# [REQUIRED WORK]
Find the lines below holding the word "SizedBox" and copy each of them.

# [DATASET]
—————

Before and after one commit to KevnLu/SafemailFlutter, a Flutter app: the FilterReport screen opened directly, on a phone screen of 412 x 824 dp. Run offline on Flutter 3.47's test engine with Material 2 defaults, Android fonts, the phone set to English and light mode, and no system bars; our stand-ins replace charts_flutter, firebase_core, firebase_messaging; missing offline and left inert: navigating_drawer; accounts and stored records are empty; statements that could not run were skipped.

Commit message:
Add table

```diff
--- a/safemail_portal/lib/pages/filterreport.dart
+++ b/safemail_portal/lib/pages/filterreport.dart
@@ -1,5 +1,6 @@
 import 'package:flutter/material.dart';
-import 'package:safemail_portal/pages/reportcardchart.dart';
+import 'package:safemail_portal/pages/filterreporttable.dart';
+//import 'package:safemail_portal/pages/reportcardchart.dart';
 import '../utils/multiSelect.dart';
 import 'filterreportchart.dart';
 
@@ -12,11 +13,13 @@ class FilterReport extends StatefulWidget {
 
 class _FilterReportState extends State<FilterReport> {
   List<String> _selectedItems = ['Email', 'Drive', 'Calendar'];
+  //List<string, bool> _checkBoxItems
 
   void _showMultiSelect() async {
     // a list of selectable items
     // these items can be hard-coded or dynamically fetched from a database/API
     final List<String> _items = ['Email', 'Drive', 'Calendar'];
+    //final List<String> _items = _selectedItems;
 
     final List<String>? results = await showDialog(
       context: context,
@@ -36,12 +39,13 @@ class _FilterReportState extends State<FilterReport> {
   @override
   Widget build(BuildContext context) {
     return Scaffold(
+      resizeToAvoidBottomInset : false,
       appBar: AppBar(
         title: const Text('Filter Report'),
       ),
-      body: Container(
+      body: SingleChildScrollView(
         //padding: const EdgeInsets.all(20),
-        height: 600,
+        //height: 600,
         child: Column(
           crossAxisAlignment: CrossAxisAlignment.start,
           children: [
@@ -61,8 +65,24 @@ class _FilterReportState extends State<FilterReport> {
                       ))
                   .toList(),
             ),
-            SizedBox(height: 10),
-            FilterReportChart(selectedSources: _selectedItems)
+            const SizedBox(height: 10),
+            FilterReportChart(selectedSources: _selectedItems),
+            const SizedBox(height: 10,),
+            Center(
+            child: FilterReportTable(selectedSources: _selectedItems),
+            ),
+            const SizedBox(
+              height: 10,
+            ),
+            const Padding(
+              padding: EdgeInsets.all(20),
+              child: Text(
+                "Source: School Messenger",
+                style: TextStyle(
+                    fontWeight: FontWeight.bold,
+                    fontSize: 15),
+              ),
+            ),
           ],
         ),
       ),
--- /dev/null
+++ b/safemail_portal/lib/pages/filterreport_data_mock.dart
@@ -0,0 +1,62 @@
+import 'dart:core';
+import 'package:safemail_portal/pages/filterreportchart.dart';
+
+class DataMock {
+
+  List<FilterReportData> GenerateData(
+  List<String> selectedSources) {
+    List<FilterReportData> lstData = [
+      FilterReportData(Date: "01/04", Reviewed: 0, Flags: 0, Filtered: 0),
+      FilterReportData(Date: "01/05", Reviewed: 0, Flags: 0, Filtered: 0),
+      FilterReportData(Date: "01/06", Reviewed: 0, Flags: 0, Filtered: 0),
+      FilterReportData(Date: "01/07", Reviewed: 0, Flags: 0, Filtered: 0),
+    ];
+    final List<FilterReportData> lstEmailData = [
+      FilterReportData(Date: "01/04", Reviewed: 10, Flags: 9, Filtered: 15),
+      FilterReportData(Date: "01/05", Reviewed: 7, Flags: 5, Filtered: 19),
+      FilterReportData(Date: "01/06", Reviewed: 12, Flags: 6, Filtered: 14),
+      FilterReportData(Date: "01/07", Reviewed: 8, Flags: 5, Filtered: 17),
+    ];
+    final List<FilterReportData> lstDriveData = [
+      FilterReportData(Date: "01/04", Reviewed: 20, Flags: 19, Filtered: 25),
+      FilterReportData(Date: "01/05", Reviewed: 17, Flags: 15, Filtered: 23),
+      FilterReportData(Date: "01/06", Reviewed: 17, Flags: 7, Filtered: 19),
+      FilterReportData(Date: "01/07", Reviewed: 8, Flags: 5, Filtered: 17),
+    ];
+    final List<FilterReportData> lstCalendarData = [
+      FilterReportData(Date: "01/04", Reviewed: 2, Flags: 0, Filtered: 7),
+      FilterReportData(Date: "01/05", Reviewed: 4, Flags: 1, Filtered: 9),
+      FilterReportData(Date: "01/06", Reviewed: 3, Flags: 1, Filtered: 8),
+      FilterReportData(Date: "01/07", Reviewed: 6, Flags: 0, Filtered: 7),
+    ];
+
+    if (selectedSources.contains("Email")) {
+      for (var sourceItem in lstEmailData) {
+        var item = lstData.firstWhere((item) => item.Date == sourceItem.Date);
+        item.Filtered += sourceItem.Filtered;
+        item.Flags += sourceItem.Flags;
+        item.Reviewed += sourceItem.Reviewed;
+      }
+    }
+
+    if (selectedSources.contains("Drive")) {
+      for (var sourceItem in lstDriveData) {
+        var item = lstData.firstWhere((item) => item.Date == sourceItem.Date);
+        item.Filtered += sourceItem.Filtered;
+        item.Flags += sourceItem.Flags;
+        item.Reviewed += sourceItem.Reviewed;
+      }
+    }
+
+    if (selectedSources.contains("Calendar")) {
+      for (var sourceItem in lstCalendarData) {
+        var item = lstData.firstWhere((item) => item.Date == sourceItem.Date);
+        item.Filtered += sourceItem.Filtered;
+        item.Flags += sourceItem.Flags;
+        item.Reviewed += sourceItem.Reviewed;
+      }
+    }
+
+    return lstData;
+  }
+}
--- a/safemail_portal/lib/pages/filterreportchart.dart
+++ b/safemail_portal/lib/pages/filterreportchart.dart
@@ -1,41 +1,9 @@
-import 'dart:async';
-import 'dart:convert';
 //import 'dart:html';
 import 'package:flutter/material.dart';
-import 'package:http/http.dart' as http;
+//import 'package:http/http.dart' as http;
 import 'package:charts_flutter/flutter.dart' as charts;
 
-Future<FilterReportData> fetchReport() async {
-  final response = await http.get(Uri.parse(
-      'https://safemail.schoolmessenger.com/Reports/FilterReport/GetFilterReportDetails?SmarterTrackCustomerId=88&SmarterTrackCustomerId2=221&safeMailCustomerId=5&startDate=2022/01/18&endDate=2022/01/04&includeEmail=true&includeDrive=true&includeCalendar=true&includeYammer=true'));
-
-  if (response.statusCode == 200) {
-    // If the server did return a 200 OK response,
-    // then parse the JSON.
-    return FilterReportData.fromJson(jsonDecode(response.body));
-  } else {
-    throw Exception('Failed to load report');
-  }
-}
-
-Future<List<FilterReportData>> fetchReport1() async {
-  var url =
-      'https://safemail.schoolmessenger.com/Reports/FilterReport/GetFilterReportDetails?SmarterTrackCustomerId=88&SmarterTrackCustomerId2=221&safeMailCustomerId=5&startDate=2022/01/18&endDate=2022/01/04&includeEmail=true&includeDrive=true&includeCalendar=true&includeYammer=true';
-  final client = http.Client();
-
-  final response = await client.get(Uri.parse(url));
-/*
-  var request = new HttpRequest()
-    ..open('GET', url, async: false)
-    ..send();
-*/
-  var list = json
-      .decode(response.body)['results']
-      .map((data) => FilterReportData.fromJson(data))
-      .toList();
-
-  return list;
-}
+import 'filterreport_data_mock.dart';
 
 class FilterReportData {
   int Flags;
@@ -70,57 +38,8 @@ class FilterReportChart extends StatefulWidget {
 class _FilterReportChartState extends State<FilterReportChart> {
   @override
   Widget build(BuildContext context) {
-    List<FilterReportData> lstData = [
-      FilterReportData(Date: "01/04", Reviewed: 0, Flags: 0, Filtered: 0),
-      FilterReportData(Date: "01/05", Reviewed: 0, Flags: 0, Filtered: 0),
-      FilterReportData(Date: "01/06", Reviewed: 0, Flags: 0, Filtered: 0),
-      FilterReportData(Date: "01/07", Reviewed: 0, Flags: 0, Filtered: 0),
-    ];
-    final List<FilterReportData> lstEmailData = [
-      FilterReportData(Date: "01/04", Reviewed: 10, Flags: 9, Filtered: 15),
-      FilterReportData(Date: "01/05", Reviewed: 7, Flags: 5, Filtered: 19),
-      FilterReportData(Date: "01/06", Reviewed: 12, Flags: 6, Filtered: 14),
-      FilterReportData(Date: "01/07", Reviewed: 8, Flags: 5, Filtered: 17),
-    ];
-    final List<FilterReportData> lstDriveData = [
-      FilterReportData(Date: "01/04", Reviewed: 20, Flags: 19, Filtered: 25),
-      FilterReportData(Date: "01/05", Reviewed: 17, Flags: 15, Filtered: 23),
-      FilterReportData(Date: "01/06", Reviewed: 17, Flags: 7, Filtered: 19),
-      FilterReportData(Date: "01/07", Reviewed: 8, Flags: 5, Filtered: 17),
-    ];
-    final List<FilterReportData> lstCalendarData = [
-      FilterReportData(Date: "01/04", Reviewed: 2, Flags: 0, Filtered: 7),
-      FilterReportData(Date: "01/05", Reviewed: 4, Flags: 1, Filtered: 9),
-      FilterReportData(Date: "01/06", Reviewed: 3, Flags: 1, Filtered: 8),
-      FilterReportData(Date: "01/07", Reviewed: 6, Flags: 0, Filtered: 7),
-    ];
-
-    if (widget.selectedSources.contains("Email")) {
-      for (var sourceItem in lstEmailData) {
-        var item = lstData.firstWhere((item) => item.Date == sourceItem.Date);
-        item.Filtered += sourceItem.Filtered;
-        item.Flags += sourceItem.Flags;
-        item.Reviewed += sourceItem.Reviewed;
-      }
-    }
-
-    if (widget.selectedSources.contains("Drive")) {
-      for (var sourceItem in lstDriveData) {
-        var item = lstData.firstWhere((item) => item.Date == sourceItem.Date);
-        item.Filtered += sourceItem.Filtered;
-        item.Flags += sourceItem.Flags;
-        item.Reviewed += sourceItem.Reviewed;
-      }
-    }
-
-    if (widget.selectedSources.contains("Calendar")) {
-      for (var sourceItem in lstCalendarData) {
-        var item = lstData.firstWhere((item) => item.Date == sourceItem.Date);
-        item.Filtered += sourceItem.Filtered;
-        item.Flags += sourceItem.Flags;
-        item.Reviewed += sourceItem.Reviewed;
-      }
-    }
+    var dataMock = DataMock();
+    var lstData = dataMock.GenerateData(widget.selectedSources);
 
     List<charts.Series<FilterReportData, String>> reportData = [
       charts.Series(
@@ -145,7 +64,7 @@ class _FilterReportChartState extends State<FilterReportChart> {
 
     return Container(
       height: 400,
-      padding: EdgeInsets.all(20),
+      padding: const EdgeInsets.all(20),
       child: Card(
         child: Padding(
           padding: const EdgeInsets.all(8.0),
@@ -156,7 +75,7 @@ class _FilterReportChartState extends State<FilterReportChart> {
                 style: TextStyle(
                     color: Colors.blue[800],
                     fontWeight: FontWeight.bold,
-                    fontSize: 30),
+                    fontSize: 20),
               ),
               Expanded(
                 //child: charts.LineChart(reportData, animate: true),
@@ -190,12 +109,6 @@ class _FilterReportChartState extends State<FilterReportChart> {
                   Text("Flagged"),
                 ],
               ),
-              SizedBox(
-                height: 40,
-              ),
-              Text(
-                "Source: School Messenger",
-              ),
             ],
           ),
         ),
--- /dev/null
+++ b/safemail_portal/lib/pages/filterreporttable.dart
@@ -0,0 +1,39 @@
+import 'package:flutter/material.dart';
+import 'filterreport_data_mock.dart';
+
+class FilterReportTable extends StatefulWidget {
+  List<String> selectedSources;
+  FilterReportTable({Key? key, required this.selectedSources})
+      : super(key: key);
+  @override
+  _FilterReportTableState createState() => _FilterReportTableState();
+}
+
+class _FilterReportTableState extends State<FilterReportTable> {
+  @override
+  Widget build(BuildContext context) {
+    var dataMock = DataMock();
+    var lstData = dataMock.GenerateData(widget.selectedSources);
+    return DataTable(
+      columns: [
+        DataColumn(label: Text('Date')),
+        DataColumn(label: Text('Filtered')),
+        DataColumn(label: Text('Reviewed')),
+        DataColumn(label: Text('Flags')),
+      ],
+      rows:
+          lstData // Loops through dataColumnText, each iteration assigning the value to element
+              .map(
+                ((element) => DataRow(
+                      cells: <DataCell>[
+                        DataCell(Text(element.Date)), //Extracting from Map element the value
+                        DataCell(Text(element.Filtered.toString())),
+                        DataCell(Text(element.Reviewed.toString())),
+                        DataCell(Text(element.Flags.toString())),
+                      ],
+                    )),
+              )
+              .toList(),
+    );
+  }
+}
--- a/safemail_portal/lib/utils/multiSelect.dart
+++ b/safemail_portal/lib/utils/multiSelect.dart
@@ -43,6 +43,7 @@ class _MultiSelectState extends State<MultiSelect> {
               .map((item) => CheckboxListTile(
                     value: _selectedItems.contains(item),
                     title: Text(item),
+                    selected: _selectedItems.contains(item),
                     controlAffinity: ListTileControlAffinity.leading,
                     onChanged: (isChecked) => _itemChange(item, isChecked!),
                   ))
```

—————

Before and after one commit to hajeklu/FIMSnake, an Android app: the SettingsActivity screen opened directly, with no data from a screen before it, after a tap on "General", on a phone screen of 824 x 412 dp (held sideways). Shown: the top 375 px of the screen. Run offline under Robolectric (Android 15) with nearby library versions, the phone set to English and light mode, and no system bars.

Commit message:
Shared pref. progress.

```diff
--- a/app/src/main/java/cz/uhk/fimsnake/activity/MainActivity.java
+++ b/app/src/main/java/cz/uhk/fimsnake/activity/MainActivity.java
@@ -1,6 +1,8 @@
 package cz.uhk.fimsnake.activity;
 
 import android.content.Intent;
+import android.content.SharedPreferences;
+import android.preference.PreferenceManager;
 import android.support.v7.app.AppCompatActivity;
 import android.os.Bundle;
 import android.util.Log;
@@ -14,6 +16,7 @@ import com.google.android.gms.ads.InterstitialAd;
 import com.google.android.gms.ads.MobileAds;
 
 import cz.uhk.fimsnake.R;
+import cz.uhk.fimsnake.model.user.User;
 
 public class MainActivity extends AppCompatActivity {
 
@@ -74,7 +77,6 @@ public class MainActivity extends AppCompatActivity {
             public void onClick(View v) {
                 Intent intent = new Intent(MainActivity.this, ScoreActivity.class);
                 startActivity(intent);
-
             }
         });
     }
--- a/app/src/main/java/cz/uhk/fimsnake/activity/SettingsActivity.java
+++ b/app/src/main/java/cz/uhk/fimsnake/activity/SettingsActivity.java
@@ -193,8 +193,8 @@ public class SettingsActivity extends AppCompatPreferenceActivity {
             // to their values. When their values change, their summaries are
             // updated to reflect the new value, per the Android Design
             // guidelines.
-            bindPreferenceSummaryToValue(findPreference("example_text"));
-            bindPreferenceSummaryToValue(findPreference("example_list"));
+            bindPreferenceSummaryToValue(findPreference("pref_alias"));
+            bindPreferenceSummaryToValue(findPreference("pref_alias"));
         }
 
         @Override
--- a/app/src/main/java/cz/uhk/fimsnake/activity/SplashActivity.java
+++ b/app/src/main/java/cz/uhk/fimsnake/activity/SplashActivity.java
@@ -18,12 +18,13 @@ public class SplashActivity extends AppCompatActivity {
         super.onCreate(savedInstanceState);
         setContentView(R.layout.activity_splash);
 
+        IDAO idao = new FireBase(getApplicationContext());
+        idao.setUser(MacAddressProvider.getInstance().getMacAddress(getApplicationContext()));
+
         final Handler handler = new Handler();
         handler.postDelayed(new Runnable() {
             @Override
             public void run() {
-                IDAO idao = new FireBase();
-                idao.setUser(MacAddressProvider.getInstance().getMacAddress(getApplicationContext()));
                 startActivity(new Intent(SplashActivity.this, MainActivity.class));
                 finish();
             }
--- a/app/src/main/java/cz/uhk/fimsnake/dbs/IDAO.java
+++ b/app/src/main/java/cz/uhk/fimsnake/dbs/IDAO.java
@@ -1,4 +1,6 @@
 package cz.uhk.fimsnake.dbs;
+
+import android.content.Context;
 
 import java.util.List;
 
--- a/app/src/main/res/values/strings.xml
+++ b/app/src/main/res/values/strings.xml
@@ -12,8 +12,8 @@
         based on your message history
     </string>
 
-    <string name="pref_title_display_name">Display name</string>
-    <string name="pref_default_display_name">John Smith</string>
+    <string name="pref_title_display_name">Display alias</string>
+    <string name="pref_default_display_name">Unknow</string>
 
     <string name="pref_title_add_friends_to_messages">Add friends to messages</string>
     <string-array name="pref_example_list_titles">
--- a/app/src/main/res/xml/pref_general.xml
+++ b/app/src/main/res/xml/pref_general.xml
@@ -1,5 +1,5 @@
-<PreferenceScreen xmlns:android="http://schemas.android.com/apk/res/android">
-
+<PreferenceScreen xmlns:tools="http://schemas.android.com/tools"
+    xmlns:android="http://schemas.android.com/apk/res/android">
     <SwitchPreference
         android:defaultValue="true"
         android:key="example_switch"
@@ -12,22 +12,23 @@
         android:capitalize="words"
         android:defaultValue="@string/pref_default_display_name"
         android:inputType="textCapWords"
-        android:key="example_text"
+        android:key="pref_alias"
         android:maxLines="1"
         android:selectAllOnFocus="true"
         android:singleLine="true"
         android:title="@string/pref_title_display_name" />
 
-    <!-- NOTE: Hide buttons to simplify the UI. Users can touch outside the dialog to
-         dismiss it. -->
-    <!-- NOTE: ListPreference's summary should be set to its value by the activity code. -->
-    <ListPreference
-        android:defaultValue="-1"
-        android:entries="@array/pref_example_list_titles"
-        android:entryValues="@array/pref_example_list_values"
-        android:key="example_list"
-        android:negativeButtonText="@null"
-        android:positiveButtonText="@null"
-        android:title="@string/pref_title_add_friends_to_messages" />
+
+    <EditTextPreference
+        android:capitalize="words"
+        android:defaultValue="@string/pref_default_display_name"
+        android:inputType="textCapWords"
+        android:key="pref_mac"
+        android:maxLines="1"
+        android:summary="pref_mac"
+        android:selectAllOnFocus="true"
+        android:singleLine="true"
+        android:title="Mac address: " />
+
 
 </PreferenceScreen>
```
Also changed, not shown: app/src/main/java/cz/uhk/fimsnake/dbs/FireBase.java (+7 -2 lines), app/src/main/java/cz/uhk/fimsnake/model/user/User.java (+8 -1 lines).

—————

# [YOUR RESPONSE]
-            SizedBox(height: 10),
+            const SizedBox(height: 10),
+            const SizedBox(height: 10,),
+            const SizedBox(
-              SizedBox(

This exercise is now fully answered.